YOUR ASSIGNMENT
Each entry below is to be extracted exactly.

Change detection outputs
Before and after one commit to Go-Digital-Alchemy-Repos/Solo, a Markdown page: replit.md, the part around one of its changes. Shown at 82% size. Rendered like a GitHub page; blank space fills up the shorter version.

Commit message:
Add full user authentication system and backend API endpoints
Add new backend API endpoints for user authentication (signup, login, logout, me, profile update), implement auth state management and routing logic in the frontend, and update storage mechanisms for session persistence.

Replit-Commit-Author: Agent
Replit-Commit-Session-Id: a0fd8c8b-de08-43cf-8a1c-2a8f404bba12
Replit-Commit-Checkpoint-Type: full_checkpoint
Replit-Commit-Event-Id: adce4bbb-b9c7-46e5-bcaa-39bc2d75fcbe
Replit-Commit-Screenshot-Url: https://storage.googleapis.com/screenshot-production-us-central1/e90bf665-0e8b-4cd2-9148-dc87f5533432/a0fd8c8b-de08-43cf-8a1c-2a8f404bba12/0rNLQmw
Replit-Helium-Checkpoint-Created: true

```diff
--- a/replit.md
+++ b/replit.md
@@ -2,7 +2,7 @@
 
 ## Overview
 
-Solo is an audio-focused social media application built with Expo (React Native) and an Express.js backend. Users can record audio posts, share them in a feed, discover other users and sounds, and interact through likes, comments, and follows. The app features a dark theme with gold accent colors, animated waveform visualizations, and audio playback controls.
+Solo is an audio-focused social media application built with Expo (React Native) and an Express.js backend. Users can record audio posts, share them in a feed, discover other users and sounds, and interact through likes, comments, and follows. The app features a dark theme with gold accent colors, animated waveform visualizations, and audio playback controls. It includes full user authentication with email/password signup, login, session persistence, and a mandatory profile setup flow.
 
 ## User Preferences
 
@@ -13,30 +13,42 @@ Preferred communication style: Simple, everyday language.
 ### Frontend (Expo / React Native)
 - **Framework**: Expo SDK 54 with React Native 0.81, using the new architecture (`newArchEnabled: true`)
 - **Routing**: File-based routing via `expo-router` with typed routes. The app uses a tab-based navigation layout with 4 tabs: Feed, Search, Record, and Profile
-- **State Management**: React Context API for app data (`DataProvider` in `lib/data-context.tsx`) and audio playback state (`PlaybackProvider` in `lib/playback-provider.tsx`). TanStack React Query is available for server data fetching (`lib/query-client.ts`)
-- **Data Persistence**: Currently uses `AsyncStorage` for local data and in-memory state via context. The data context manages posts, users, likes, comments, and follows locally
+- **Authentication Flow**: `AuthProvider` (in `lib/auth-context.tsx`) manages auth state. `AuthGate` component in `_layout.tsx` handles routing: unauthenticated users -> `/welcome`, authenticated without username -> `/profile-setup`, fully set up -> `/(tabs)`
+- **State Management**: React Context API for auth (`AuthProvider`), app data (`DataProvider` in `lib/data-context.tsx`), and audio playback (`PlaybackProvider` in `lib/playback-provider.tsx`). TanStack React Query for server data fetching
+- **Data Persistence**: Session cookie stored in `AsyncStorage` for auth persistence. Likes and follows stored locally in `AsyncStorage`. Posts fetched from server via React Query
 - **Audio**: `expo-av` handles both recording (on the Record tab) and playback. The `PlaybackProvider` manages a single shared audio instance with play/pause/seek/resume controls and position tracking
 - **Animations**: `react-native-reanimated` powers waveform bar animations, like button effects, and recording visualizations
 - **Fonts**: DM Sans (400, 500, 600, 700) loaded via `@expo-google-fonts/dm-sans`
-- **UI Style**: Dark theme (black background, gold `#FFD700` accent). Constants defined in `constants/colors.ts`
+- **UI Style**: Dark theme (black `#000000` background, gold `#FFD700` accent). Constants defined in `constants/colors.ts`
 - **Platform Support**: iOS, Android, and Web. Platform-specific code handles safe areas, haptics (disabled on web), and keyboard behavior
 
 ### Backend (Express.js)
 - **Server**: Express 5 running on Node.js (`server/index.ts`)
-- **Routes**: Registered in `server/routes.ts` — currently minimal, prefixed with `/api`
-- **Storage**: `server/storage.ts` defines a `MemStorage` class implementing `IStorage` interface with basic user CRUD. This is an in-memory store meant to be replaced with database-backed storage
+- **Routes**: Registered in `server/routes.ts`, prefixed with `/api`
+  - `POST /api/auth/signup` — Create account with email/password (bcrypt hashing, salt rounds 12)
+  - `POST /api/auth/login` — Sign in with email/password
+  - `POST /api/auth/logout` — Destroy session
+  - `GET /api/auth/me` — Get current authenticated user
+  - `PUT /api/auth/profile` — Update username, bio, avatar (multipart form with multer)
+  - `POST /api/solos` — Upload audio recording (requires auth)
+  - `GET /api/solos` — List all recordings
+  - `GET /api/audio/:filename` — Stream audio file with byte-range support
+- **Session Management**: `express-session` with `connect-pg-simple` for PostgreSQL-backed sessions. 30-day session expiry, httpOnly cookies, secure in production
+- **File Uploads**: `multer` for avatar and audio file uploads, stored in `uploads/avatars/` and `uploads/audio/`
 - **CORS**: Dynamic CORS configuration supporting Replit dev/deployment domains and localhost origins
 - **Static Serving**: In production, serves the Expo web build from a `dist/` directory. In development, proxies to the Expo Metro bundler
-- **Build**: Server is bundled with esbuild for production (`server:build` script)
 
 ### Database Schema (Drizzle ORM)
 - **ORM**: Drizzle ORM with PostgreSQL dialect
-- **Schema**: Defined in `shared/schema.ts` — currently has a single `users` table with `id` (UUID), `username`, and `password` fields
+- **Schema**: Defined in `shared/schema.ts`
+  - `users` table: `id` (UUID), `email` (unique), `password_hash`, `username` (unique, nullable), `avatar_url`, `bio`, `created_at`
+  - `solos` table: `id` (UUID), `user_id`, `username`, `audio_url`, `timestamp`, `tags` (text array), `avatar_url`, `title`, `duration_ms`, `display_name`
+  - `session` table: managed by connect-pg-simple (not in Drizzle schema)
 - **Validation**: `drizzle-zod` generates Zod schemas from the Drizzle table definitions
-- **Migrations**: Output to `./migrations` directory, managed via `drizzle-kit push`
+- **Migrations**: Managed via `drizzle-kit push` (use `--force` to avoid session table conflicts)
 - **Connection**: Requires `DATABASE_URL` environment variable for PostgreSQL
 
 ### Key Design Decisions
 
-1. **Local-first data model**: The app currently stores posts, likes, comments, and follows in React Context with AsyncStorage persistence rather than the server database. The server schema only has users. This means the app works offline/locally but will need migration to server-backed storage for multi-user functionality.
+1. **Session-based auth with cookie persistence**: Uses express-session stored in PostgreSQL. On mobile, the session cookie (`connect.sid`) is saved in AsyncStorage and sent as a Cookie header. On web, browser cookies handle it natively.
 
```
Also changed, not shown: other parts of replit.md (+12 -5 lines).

RESPONSE AREA
Before and after one commit to Go-Digital-Alchemy-Repos/Solo, a Markdown page: replit.md, the part around one of its changes. Shown at 82% size. Rendered like a GitHub page; blank space fills up the shorter version.

Commit message:
Add full user authentication system and backend API endpoints
Add new backend API endpoints for user authentication (signup, login, logout, me, profile update), implement auth state management and routing logic in the frontend, and update storage mechanisms for session persistence.

Replit-Commit-Author: Agent
Replit-Commit-Session-Id: a0fd8c8b-de08-43cf-8a1c-2a8f404bba12
Replit-Commit-Checkpoint-Type: full_checkpoint
Replit-Commit-Event-Id: adce4bbb-b9c7-46e5-bcaa-39bc2d75fcbe
Replit-Commit-Screenshot-Url: https://storage.googleapis.com/screenshot-production-us-central1/e90bf665-0e8b-4cd2-9148-dc87f5533432/a0fd8c8b-de08-43cf-8a1c-2a8f404bba12/0rNLQmw
Replit-Helium-Checkpoint-Created: true

```diff
--- a/replit.md
+++ b/replit.md
@@ -2,7 +2,7 @@
 
 ## Overview
 
-Solo is an audio-focused social media application built with Expo (React Native) and an Express.js backend. Users can record audio posts, share them in a feed, discover other users and sounds, and interact through likes, comments, and follows. The app features a dark theme with gold accent colors, animated waveform visualizations, and audio playback controls.
+Solo is an audio-focused social media application built with Expo (React Native) and an Express.js backend. Users can record audio posts, share them in a feed, discover other users and sounds, and interact through likes, comments, and follows. The app features a dark theme with gold accent colors, animated waveform visualizations, and audio playback controls. It includes full user authentication with email/password signup, login, session persistence, and a mandatory profile setup flow.
 
 ## User Preferences
 
@@ -13,30 +13,42 @@ Preferred communication style: Simple, everyday language.
 ### Frontend (Expo / React Native)
 - **Framework**: Expo SDK 54 with React Native 0.81, using the new architecture (`newArchEnabled: true`)
 - **Routing**: File-based routing via `expo-router` with typed routes. The app uses a tab-based navigation layout with 4 tabs: Feed, Search, Record, and Profile
-- **State Management**: React Context API for app data (`DataProvider` in `lib/data-context.tsx`) and audio playback state (`PlaybackProvider` in `lib/playback-provider.tsx`). TanStack React Query is available for server data fetching (`lib/query-client.ts`)
-- **Data Persistence**: Currently uses `AsyncStorage` for local data and in-memory state via context. The data context manages posts, users, likes, comments, and follows locally
+- **Authentication Flow**: `AuthProvider` (in `lib/auth-context.tsx`) manages auth state. `AuthGate` component in `_layout.tsx` handles routing: unauthenticated users -> `/welcome`, authenticated without username -> `/profile-setup`, fully set up -> `/(tabs)`
+- **State Management**: React Context API for auth (`AuthProvider`), app data (`DataProvider` in `lib/data-context.tsx`), and audio playback (`PlaybackProvider` in `lib/playback-provider.tsx`). TanStack React Query for server data fetching
+- **Data Persistence**: Session cookie stored in `AsyncStorage` for auth persistence. Likes and follows stored locally in `AsyncStorage`. Posts fetched from server via React Query
 - **Audio**: `expo-av` handles both recording (on the Record tab) and playback. The `PlaybackProvider` manages a single shared audio instance with play/pause/seek/resume controls and position tracking
 - **Animations**: `react-native-reanimated` powers waveform bar animations, like button effects, and recording visualizations
 - **Fonts**: DM Sans (400, 500, 600, 700) loaded via `@expo-google-fonts/dm-sans`
-- **UI Style**: Dark theme (black background, gold `#FFD700` accent). Constants defined in `constants/colors.ts`
+- **UI Style**: Dark theme (black `#000000` background, gold `#FFD700` accent). Constants defined in `constants/colors.ts`
 - **Platform Support**: iOS, Android, and Web. Platform-specific code handles safe areas, haptics (disabled on web), and keyboard behavior
 
 ### Backend (Express.js)
 - **Server**: Express 5 running on Node.js (`server/index.ts`)
-- **Routes**: Registered in `server/routes.ts` — currently minimal, prefixed with `/api`
-- **Storage**: `server/storage.ts` defines a `MemStorage` class implementing `IStorage` interface with basic user CRUD. This is an in-memory store meant to be replaced with database-backed storage
+- **Routes**: Registered in `server/routes.ts`, prefixed with `/api`
+  - `POST /api/auth/signup` — Create account with email/password (bcrypt hashing, salt rounds 12)
+  - `POST /api/auth/login` — Sign in with email/password
+  - `POST /api/auth/logout` — Destroy session
+  - `GET /api/auth/me` — Get current authenticated user
+  - `PUT /api/auth/profile` — Update username, bio, avatar (multipart form with multer)
+  - `POST /api/solos` — Upload audio recording (requires auth)
+  - `GET /api/solos` — List all recordings
+  - `GET /api/audio/:filename` — Stream audio file with byte-range support
+- **Session Management**: `express-session` with `connect-pg-simple` for PostgreSQL-backed sessions. 30-day session expiry, httpOnly cookies, secure in production
+- **File Uploads**: `multer` for avatar and audio file uploads, stored in `uploads/avatars/` and `uploads/audio/`
 - **CORS**: Dynamic CORS configuration supporting Replit dev/deployment domains and localhost origins
 - **Static Serving**: In production, serves the Expo web build from a `dist/` directory. In development, proxies to the Expo Metro bundler
-- **Build**: Server is bundled with esbuild for production (`server:build` script)
 
 ### Database Schema (Drizzle ORM)
 - **ORM**: Drizzle ORM with PostgreSQL dialect
-- **Schema**: Defined in `shared/schema.ts` — currently has a single `users` table with `id` (UUID), `username`, and `password` fields
+- **Schema**: Defined in `shared/schema.ts`
+  - `users` table: `id` (UUID), `email` (unique), `password_hash`, `username` (unique, nullable), `avatar_url`, `bio`, `created_at`
+  - `solos` table: `id` (UUID), `user_id`, `username`, `audio_url`, `timestamp`, `tags` (text array), `avatar_url`, `title`, `duration_ms`, `display_name`
+  - `session` table: managed by connect-pg-simple (not in Drizzle schema)
 - **Validation**: `drizzle-zod` generates Zod schemas from the Drizzle table definitions
-- **Migrations**: Output to `./migrations` directory, managed via `drizzle-kit push`
+- **Migrations**: Managed via `drizzle-kit push` (use `--force` to avoid session table conflicts)
 - **Connection**: Requires `DATABASE_URL` environment variable for PostgreSQL
 
 ### Key Design Decisions
 
-1. **Local-first data model**: The app currently stores posts, likes, comments, and follows in React Context with AsyncStorage persistence rather than the server database. The server schema only has users. This means the app works offline/locally but will need migration to server-backed storage for multi-user functionality.
+1. **Session-based auth with cookie persistence**: Uses express-session stored in PostgreSQL. On mobile, the session cookie (`connect.sid`) is saved in AsyncStorage and sent as a Cookie header. On web, browser cookies handle it natively.
 
```
Also changed, not shown: other parts of replit.md (+12 -5 lines).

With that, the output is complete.